Among the entries below, find every line that contains the string "names", then copy it.

[[ PROVIDED DATA, beginning ]]

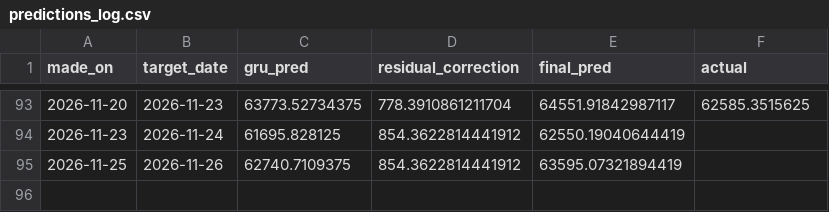
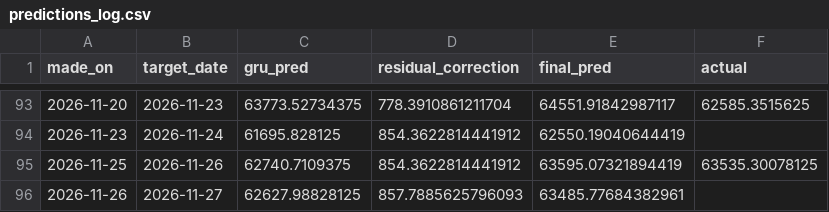
Before and after one commit to ArdraPushpakumar/banknifty-predictor, a CSV file: data/predictions_log.csv, drawn as a sheet; only a part is shown, gaps mark what is left out.

```diff
--- a/data/predictions_log.csv
+++ b/data/predictions_log.csv
@@ -94,2 +94,3 @@ made_on,target_date,gru_pred,residual_correction,final_pred,actual
 2026-11-23,2026-11-24,61695.828125,854.3622814441912,62550.19040644419,
-2026-11-25,2026-11-26,62740.7109375,854.3622814441912,63595.07321894419,
+2026-11-25,2026-11-26,62740.7109375,854.3622814441912,63595.07321894419,63535.30078125
+2026-11-26,2026-11-27,62627.98828125,857.7885625796093,63485.77684382961,
```
Also changed, not shown: data/banknifty_history.csv, data/residual_log.csv.
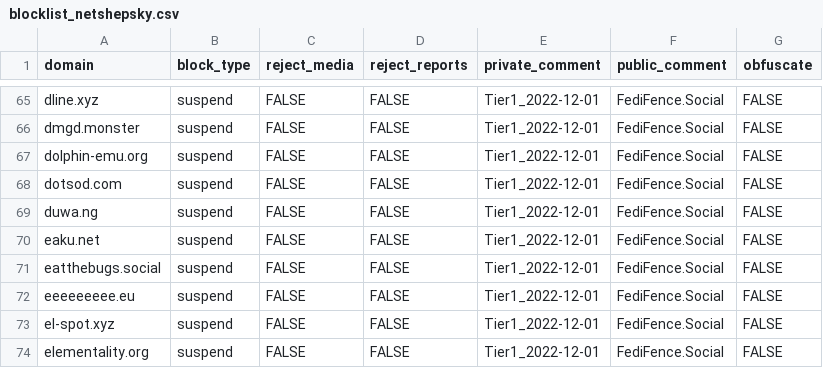
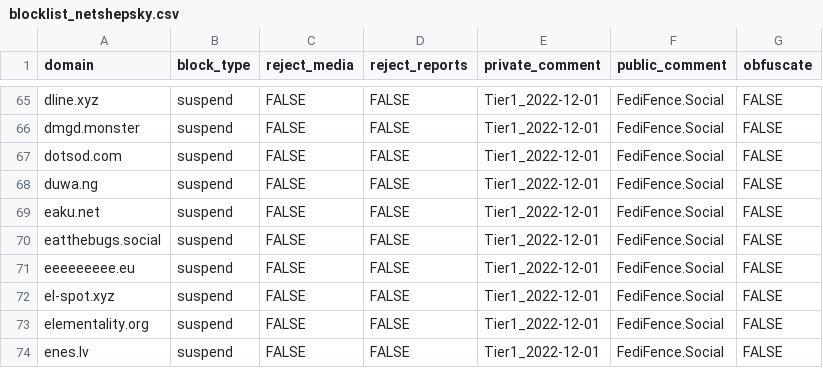
Before and after one commit to tamazonx/fedifence, a CSV file: blocklists/blocklist_netshepsky.csv, drawn as a sheet; only a part is shown, gaps mark what is left out; the shorter side is filled out with more unchanged rows; the diff names each change by its address in the sheet, - before the commit and + after, or states it on an @@ line.

```diff
--- a/blocklists/blocklist_netshepsky.csv
+++ b/blocklists/blocklist_netshepsky.csv
-row 67: dolphin-emu.org | suspend | FALSE | FALSE | Tier1_2022-12-01 | FediFence.Social | FALSE
```
Also changed, not shown: blocklists/blocklist_glitch.csv, 1 other file.
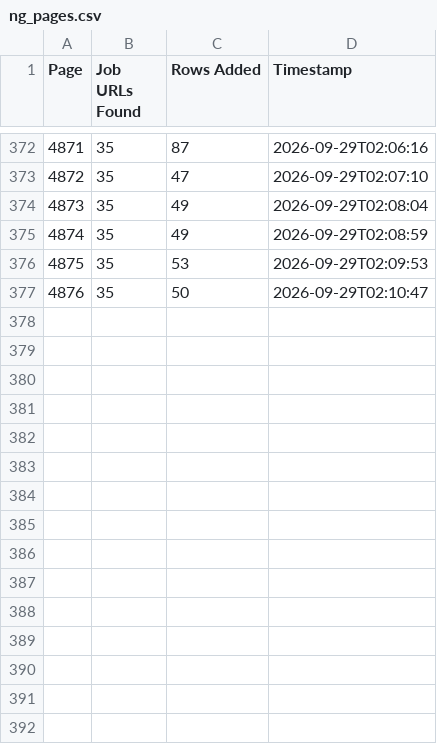
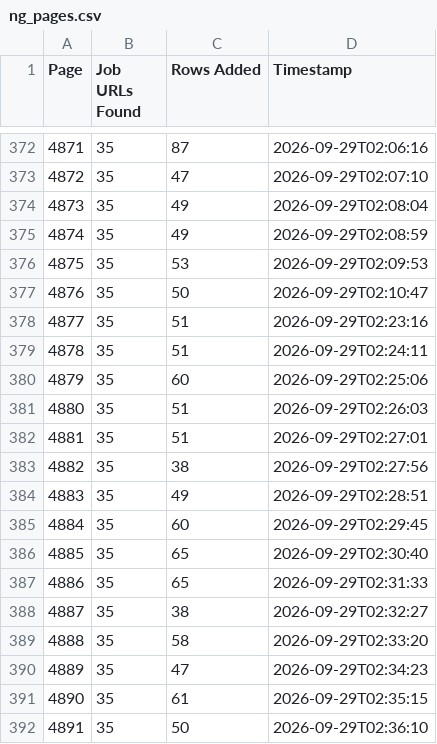
Before and after one commit to liliankason/ng-4501-5000, a CSV file: ng_pages.csv, drawn as a sheet; only a part is shown, gaps mark what is left out; the diff names each change by its address in the sheet, - before the commit and + after, or states it on an @@ line.

```diff
--- a/ng_pages.csv
+++ b/ng_pages.csv
+row 378: 4877 | 35 | 51 | 2026-09-29T02:23:16
+row 379: 4878 | 35 | 51 | 2026-09-29T02:24:11
+row 380: 4879 | 35 | 60 | 2026-09-29T02:25:06
+row 381: 4880 | 35 | 51 | 2026-09-29T02:26:03
+row 382: 4881 | 35 | 51 | 2026-09-29T02:27:01
+row 383: 4882 | 35 | 38 | 2026-09-29T02:27:56
+row 384: 4883 | 35 | 49 | 2026-09-29T02:28:51
+row 385: 4884 | 35 | 60 | 2026-09-29T02:29:45
+row 386: 4885 | 35 | 65 | 2026-09-29T02:30:40
+row 387: 4886 | 35 | 65 | 2026-09-29T02:31:33
+row 388: 4887 | 35 | 38 | 2026-09-29T02:32:27
+row 389: 4888 | 35 | 58 | 2026-09-29T02:33:20
+row 390: 4889 | 35 | 47 | 2026-09-29T02:34:23
+row 391: 4890 | 35 | 61 | 2026-09-29T02:35:15
+row 392: 4891 | 35 | 50 | 2026-09-29T02:36:10
```
Also changed, not shown: 1 other file.
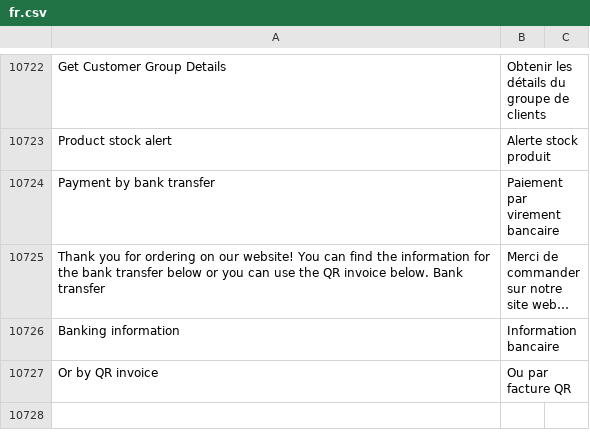
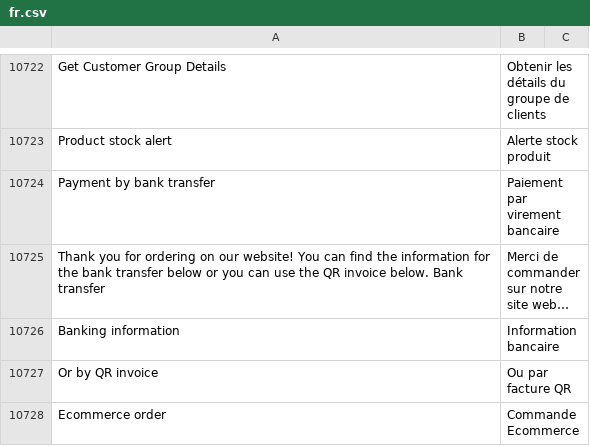
Before and after one commit to bvisible/erpnext, a CSV file: erpnext/translations/fr.csv, drawn as a sheet; only a part is shown, gaps mark what is left out; long unchanged cells end in …; the diff names each change by its address in the sheet, - before the commit and + after, or states it on an @@ line.

Commit message:
Update fr.csv

```diff
--- a/erpnext/translations/fr.csv
+++ b/erpnext/translations/fr.csv
+row 10728: Ecommerce order | Commande Ecommerce
```
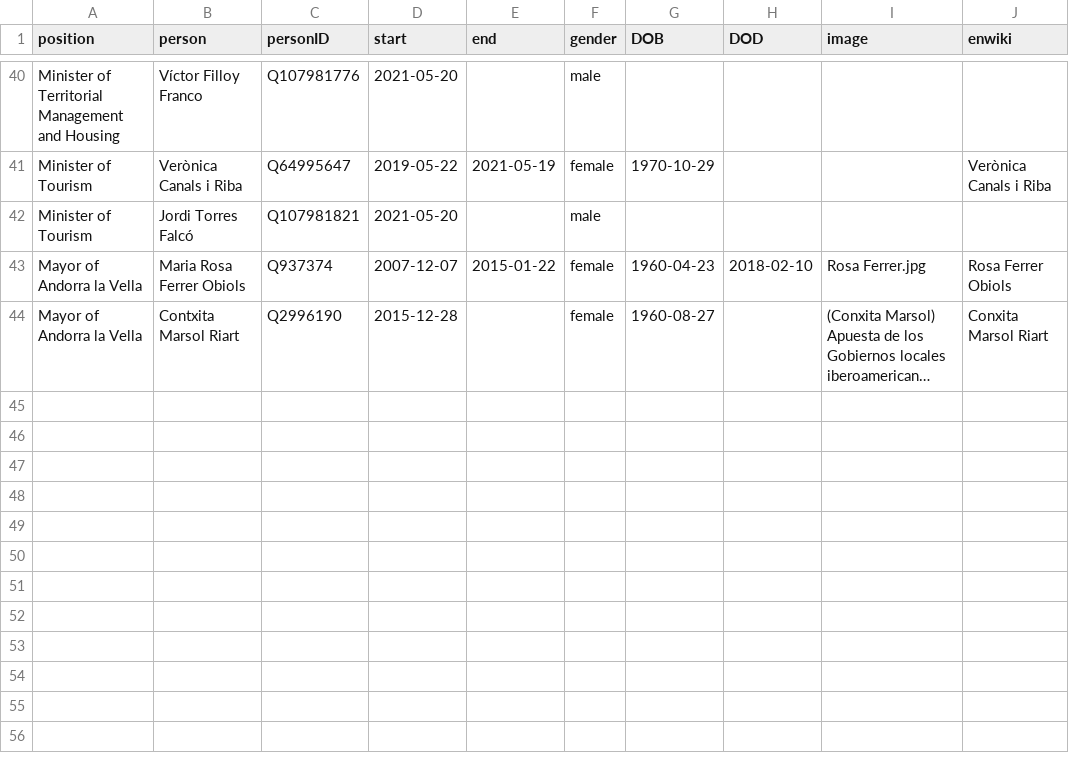
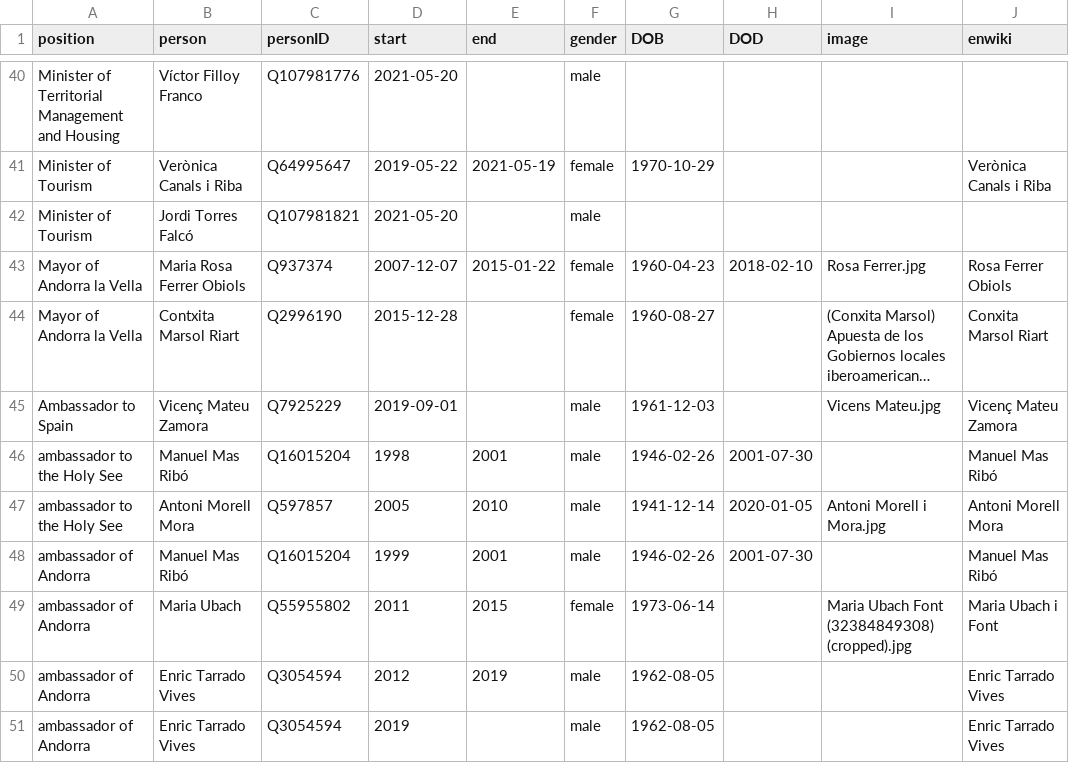
Before and after one commit to every-politician-scrapers/andorra-cabinet, a CSV file: html/holders21.csv, drawn as a sheet; only a part is shown, gaps mark what is left out; long unchanged cells end in …; the diff names each change by its address in the sheet, - before the commit and + after, or states it on an @@ line.

Commit message:
PCB update

```diff
--- a/html/holders21.csv
+++ b/html/holders21.csv
+row 45: Ambassador to Spain | Vicenç Mateu Zamora | Q7925229 | 2019-09-01 |  | male | 1961-12-03 |  | Vicens Mateu.jpg | Vicenç Mateu Zamora
+row 46: ambassador to the Holy See | Manuel Mas Ribó | Q16015204 | 1998 | 2001 | male | 1946-02-26 | 2001-07-30 |  | Manuel Mas Ribó
+row 47: ambassador to the Holy See | Antoni Morell Mora | Q597857 | 2005 | 2010 | male | 1941-12-14 | 2020-01-05 | Antoni Morell i Mora.jpg | Antoni Morell Mora
+row 48: ambassador of Andorra | Manuel Mas Ribó | Q16015204 | 1999 | 2001 | male | 1946-02-26 | 2001-07-30 |  | Manuel Mas Ribó
+row 49: ambassador of Andorra | Maria Ubach | Q55955802 | 2011 | 2015 | female | 1973-06-14 |  | Maria Ubach Font (32384849308) (cropped).jpg | Maria Ubach i Font
+row 50: ambassador of Andorra | Enric Tarrado Vives | Q3054594 | 2012 | 2019 | male | 1962-08-05 |  |  | Enric Tarrado Vives
+row 51: ambassador of Andorra | Enric Tarrado Vives | Q3054594 | 2019 |  | male | 1962-08-05 |  |  | Enric Tarrado Vives
```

[[ PROVIDED DATA, end ]]

▸ EXERCISE SOLUTION:
Before and after one commit to tamazonx/fedifence, a CSV file: blocklists/blocklist_netshepsky.csv, drawn as a sheet; only a part is shown, gaps mark what is left out; the shorter side is filled out with more unchanged rows; the diff names each change by its address in the sheet, - before the commit and + after, or states it on an @@ line.
Before and after one commit to liliankason/ng-4501-5000, a CSV file: ng_pages.csv, drawn as a sheet; only a part is shown, gaps mark what is left out; the diff names each change by its address in the sheet, - before the commit and + after, or states it on an @@ line.
Before and after one commit to bvisible/erpnext, a CSV file: erpnext/translations/fr.csv, drawn as a sheet; only a part is shown, gaps mark what is left out; long unchanged cells end in …; the diff names each change by its address in the sheet, - before the commit and + after, or states it on an @@ line.
Before and after one commit to every-politician-scrapers/andorra-cabinet, a CSV file: html/holders21.csv, drawn as a sheet; only a part is shown, gaps mark what is left out; long unchanged cells end in …; the diff names each change by its address in the sheet, - before the commit and + after, or states it on an @@ line.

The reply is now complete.